Arsenal’s latest defeat at the hands of a top four rival was greeted by Arsene Wenger in very much the same manner as the previous ones.
“Unlucky” was one adjective Wenger used, but was it really?
The first-half was embarrassingly one-sided and a more clinical Chelsea could’ve easily doubled the two-goal advantage they eventually held at the break.
Truthfully the first half had nothing to do with luck, and everything to do with the perpetual, underlying problems this Arsenal team has.
The ease at which Mata, Hazard and Oscar confounded the Arsenal back four was astonishing, while the failure of allegedly combative midfielders Coquelin and Diaby to protect the back four was even more so.
This left Arsenal’s back four exposed as exactly what they are: Bacary Sagna- out of form, Per Mertesacker- experienced but sluggish, Thomas Vermaelen- once imperious, now vulnerable and Kieran Gibbs- a good prospect, but still defensively naïve.
Elsewhere Jack Wilshere and Theo Walcott’s relative anonymity in the first half showed how heavily this Arsenal team rely on them as creator and scorer respectively.
Olivier Giroud’s first half miss provided yet more evidence to suggest that his goalscoring exploits for Montpellier last season were the exception, not the rule to his career.
Even Santi Cazorla’s powers seemed limited in comparison to the majestic trio of Hazard, Mata and Oscar.
Wenger predictably pointed towards refereeing decisions in his explanations of the two goals Chelsea scored and although he may have a case, the two-nil deficit his team faced at half time flattered them.
Are Arsenal the unluckiest team ever?
Of course they are not. Like all teams they fall victim to poor refereeing decisions, but the first half on Sunday was not a freak occurrence. It is fast becoming the archetypal Arsenal performance against a top club in which they are outfought, overrun and increasingly nowadays, outplayed.
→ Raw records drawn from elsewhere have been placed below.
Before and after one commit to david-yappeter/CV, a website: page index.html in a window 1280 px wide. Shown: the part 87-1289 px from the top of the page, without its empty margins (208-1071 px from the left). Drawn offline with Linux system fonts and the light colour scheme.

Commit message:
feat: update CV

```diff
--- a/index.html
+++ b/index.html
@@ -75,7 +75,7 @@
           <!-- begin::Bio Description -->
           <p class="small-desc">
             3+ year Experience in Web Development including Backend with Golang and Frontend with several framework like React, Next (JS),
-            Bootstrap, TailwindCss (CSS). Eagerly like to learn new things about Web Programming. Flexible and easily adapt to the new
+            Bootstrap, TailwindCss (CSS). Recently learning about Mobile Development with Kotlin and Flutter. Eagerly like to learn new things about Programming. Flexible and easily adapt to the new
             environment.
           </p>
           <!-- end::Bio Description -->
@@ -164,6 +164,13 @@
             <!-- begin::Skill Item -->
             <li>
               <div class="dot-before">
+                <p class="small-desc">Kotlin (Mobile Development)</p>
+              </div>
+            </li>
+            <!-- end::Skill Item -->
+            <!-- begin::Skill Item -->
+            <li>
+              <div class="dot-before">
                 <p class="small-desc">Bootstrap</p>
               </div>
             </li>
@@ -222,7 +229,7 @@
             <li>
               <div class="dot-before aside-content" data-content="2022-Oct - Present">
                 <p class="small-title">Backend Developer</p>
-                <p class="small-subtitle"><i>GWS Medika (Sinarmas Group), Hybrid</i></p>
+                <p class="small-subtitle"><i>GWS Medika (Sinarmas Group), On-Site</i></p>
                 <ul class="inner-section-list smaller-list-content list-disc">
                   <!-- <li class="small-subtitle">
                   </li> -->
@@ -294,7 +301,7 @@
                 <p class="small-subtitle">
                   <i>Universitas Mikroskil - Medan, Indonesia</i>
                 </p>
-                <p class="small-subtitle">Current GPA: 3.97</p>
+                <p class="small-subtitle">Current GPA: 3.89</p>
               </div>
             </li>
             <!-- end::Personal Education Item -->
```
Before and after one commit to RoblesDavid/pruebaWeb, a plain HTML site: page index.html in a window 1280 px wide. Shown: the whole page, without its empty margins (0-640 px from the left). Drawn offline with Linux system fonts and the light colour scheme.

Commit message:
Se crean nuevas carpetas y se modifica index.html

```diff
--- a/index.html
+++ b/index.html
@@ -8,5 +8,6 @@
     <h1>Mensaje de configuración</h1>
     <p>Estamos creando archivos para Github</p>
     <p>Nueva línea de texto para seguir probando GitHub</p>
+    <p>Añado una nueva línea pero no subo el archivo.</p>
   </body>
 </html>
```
Wenger’s side just seem incapable of toughing it out which stems from their lack of a leader. When the going was tough in first half, the opportunity for an Arsenal player to rally his troops and halt Chelsea’s assault forward once again passed by.
Admittedly Arsenal’s second half display was palpably better with Wilshere and Walcott coming to the fore, yet Chelsea again should have scored more. A withering Fernando Torres was still enough to trouble an uncomfortable Mertesacker and Vermaelen. While Torres’ replacement Demba Ba somehow failed to convert after rounding the erratic Wojciech Szcesny. The Arsenal goalkeeper’s ill-conceived rush again demonstrated his tendency to mix excellent goalkeeping with rash decision-making.
It has almost become embedded in the culture of Arsenal to play well for periods of game only to describe an adverse result as “unjust.”
So the Gunners second half improvement was even less surprising than the score line. Arsenal always play well at some point when they lose.